“In December, a gunman killed 26 at the Sandy Hook Elementary in New Town, Conn. The shooting deaths of 20 children and six adult school staffers launched a nationwide examination of school security measures.
“That’s the security card they are playing and I’m sure that will be our position as the campaign moves forward,” said Varney.
As stated elsewhere, Lakota does not need more money. It has a consistent tax base that is already taxed too high. Yet Lakota’s employee demand is decreasing. Lakota needs to lay-off workers, not hire more, or even keep the ones they have. With the student enrollment decreasing every year for the next decade, Lakota schools will only need half their current school buildings before the close of the decade, primarily because the barrier to entry in the Lakota school district for families with school aged children is prohibitively high. Families with children won’t be buying used homes in Lakota, they will move into communities that have entry level starter homes. Increasingly the type of people who will live in the Lakota district are home owners without children in the district. And those people won’t be voting in favor of more taxes, especially for a school district that has no idea how to balance their budget.

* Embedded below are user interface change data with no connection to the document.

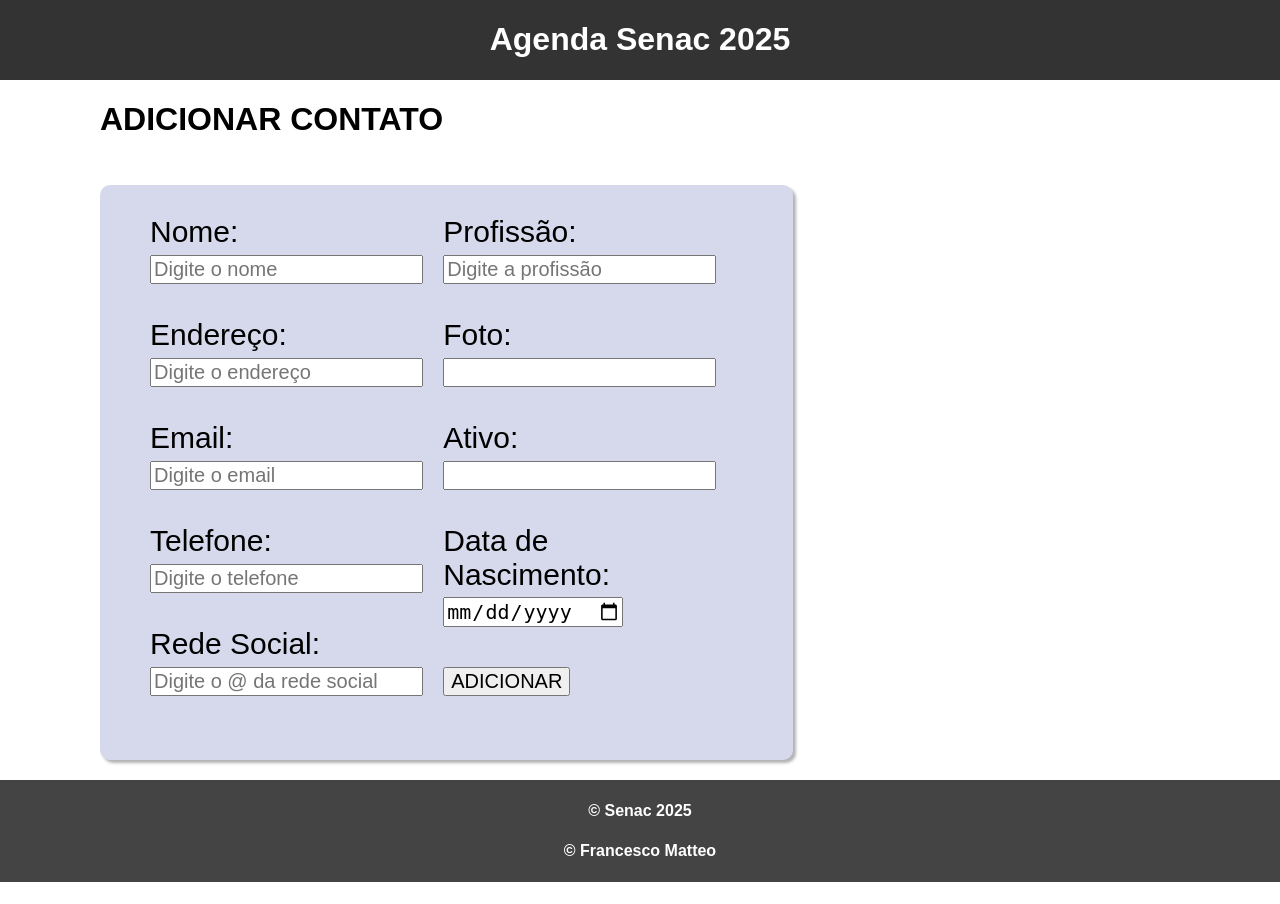
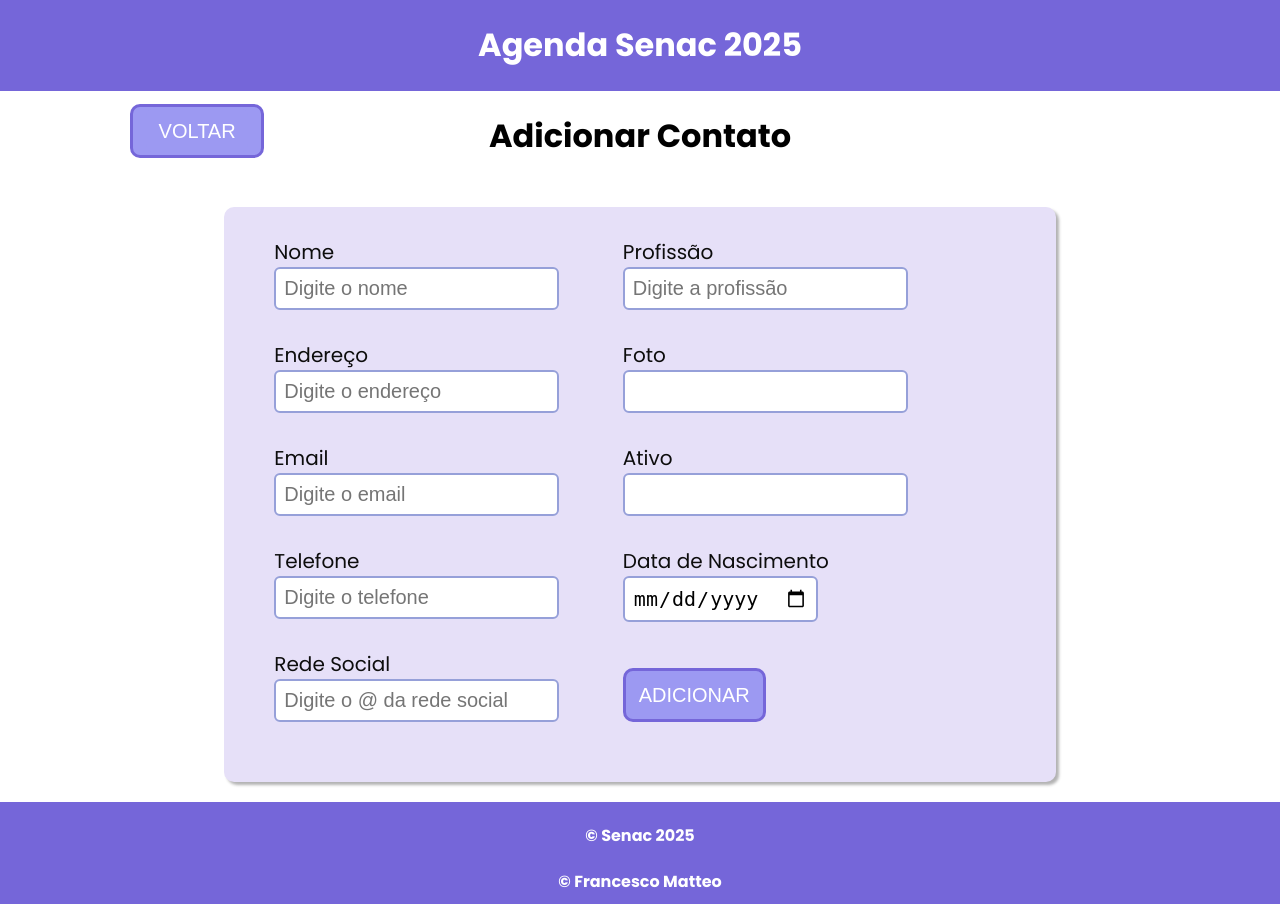
Before and after one commit to FranBR76/agendaSenac2025, a PHP site: page /adicionarContato.php in a window 1280 px wide. Before the commit the page ends 882 px from the top, so only its background shows below. Run offline with PHP 8.4, Linux system fonts and the light colour scheme.

Commit message:
Estilização com cores, animações e card. Além de leves mudanças na formatação 	modified:   adicionarContato.php 	modified:   adicionarUsuario.php 	modified:   css/style.css 	modified:   gestaoUsuario.php 	modified:   inc/header.inc.php 	modified:   index.php

```diff
--- a/adicionarContato.php
+++ b/adicionarContato.php
@@ -13,33 +13,33 @@
 require 'inc/header.inc.php';
 ?>
 
-
-<h1>ADICIONAR CONTATO</h1>
+<button class="btnVoltar" ><a href="index.php">VOLTAR</a></button>
+<h1>Adicionar Contato</h1>
 
 <div class="card-conteudo">
     <form method="POST" action="adicionarContatoSubmit.php">
         <div class="card">
-            Nome: <br>
+            Nome <br>
             <input type="text" name="nome" placeholder="Digite o nome" required /> <br><br>
-            Endereço: <br>
+            Endereço <br>
             <input type="text" name="endereco" placeholder="Digite o endereço" required /> <br><br>
-            Email: <br>
+            Email <br>
             <input type="mail" name="email" placeholder="Digite o email" required /> <br><br>
-            Telefone: <br>
+            Telefone <br>
             <input type="text" name="telefone" placeholder="Digite o telefone" required /> <br><br>
-            Rede Social: <br>
+            Rede Social <br>
             <input type="text" name="redeSocial" placeholder="Digite o @ da rede social" /> <br><br>
         </div>
         <div class="card">
-            Profissão: <br>
+            Profissão <br>
             <input type="text" name="profissao" placeholder="Digite a profissão" /> <br><br>
-            Foto: <br>
+            Foto <br>
             <input type="text" name="foto" /> <br><br>
-            Ativo: <br>
+            Ativo <br>
             <input type="text" name="ativo" /> <br><br>
-            Data de Nascimento: <br>
+            Data de Nascimento
             <input type="date" name="dtNasc" /> <br><br>
-            <input type="submit" name="btCadastrar" value="ADICIONAR" />
+            <input class="btnSubmit" style="margin-top: 16px;" type="submit" name="btCadastrar" value="ADICIONAR" />
         </div>
     </form>
 </div>
--- a/css/style.css
+++ b/css/style.css
@@ -2,10 +2,23 @@ html,
 body {
     height: 100%;
     margin: 0;
-    font-family: Arial;
+    font-family: Poppins;
+    background-color: white;
+
+}
+
+h1 {
+text-align: center;
+margin-inline: auto;
 
 
 }
+
+.titulo{
+font-size: 40px;
+}
+
+
 
 .container {
     display: flex;
@@ -25,14 +38,14 @@ body {
 }
 
 header {
-    background-color: #333;
+    background-color: #7566D9;
     color: white;
     text-align: center;
     justify-content: center;
 }
 
 footer {
-    background-color: #444;
+    background-color: #7566D9;
     color: white;
     text-align: center;
     justify-content: center;
@@ -40,49 +53,79 @@ footer {
     height: 8vw;
 }
 
-button, a {
+.btnVoltar {
+    position: absolute;
+    margin-top: 1%;
+}
+
+button, a, .btnSubmit {
     transition: all 0.2s ease-in-out;
-    background-color: #ccc;
+    background-color: #9C99F2;
+
     padding: 1vw;
-    color: #333;
+    color: #fff;
     text-decoration: none;
     margin-bottom: 2vw;
     border-radius: 10px;
 
 }
 
+.btnSubmit, button {
+   border: 3px solid #7566D9;
+}
+
 button {
     margin-left: 30px;
+    font-size: 20px;
+}
+button:hover, a:hover, .btnSubmit:hover {
+    transform: scaleX(1.05);
+    background-color: #7566D9;
+    color: #fff;
 }
 
+
+
+table{
+border-collapse: collapse; /*serve para juntar a borda da tabela, tira o efeito "3d"*/
+border: 2px solid #7566D9;
+border-radius: 6px;
+}
+tbody {
+    background-color: #9C99F2;
+
+}
+.linha {
+background-color: #fdfdfd;
+
+}
 th, td {
     padding: 10px;
+    color: #fff;
+
+}
+td{
+color: #333;
 }
 .acoes {
     transition: all 0.5s ease-in-out;
-    border-radius: 1px;
-    background-color: #ccc;
+    border-radius: 2px;
+    background-color: #7566D9;
     padding: 5px;
-    color: #333;
+    color: #fff;
     text-decoration: none;
-
-
-
 }
-
 .acoes:hover {
     text-decoration: underline;
-}
-
-button:hover {
-    transform: scaleX(1.05);
 }
 
 
 
 
+
+
 form {
-    background-color: #3493;
+    background-color: #E6E0F8;
     margin-top: 25px;
     border-radius: 10px;
     padding: 10px;
@@ -90,13 +133,21 @@ form {
     /* text-indent: 12px; */
     box-shadow: 3px 3px 3px rgba(0,0,0, 0.3);
     margin-bottom: 20px;
-    font-size: 30px;
-
+    font-size: 20px;
+    color: #0D0D0D;
+    margin-inline: auto;
 }
 
 input {
     font-size: 20px;
-
+    border-radius: 6px;
+    padding: 8px;
+    border: 2px solid #96A0D9;
+}
+input:focus /*quando clica sobre um campo do formulario*/{
+  border: 2px solid #7566D9;
+  outline: none;
+  box-shadow: 0 0 5px rgba(117, 102, 217, 0.5); /* efeito de brilho */
 }
 
 .card-conteudo {
--- a/gestaoUsuario.php
+++ b/gestaoUsuario.php
@@ -7,7 +7,7 @@ include 'classes/funcoes.class.php';
 $usuario = new Usuario();
 $fn = new Funcoes();
 ?>
-<h1>Usuários</h1>
+<h1 class="titulo">Usuários</h1>
 <button><a href="adicionarUsuario.php">ADICIONAR</a></button>
 <button><a href="index.php">CONTATOS</a></button>
 
@@ -25,7 +25,7 @@ $fn = new Funcoes();
     foreach($lista as $item):
     ?>
     <tbody>
-        <tr>
+        <tr class="linha">
             <td><?php echo $item['id']; ?></td>
             <td><?php echo $item['nome']; ?></td>
             <td><?php echo $item['email']; ?></td>
@@ -35,7 +35,7 @@ $fn = new Funcoes();
             <td>
                 <a class='acoes' href="editarUsuario.php?id=<?php echo $item['id']?>">EDITAR</a>
                 <a class='acoes' href="excluirUsuario.php?id=<?php echo $item['id'] ?>" onclick="return confirm('Você tem certeza que quer excluir esse usuário?')">EXCLUIR</a>
-    </td>
+            </td>
 
         </tr>
 
--- a/inc/header.inc.php
+++ b/inc/header.inc.php
@@ -5,6 +5,10 @@
     <meta name="viewport" content="width=device-width, initial-scale=1.0">
     <title>Agenda Senac 2025</title>
     <link rel="stylesheet" type="text/css" href="css/style.css">
+
+    <link rel="preconnect" href="https://fonts.googleapis.com">
+<link rel="preconnect" href="https://fonts.gstatic.com" crossorigin>
+<link href="https://fonts.googleapis.com/css2?family=Poppins:ital,wght@0,100;0,200;0,300;0,400;0,500;0,600;0,700;0,800;0,900;1,100;1,200;1,300;1,400;1,500;1,600;1,700;1,800;1,900&display=swap" rel="stylesheet">
 </head>
 
 
--- a/index.php
+++ b/index.php
@@ -11,7 +11,7 @@ $fn = new Funcoes();
 
 
 
-<h1>Contatos</h1>
+<h1 class="titulo">Contatos</h1>
 <button><a href="adicionarContato.php">ADICIONAR</a></button>
 <button><a href="gestaoUsuario.php">GESTÃO USUÁRIO</a></button>
 
@@ -34,7 +34,7 @@ $fn = new Funcoes();
     foreach($lista as $item):
     ?>
     <tbody>
-        <tr>
+        <tr class="linha">
             <td><?php echo $item['id']; ?></td>
             <td><?php echo $item['nome']; ?></td>
             <td><?php echo $item['endereco']; ?></td>
```
Also changed, not shown: adicionarUsuario.php (+13 -9 lines).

Instead of playing things straight the Lakota administration attempted to use even more deceit to sneak the vote in favor of a new levy through once all the residents had gone home for the evening. The Enquirer had the article already written. All they had to do was wait for everyone to leave so there wouldn’t be any public record of any comments against them at the meeting. The attendance was light, as most of the residents at Lakota gave up a long time ago in believing that the school board has any control over the their finances, and the behavior of Lakota on June 24th, 2013 makes it clear why. The Lakota school board with their superintendent and other administrators cannot be trusted with little things, let alone, millions of dollars more just so they can avoid the hard decisions of laying-off their employees to match the declining student enrollment. And it is for that reason more than any other that the Lakota school system should be defunded to the maximum amount possible. Lakota as an organization is built on deceit, and are at best complicit of gross distortion of the facts in order to serve the whims of their teacher union and their employees who make a quarter million dollars a year for playing loose with the truth, and squeezing the community of its every last dime.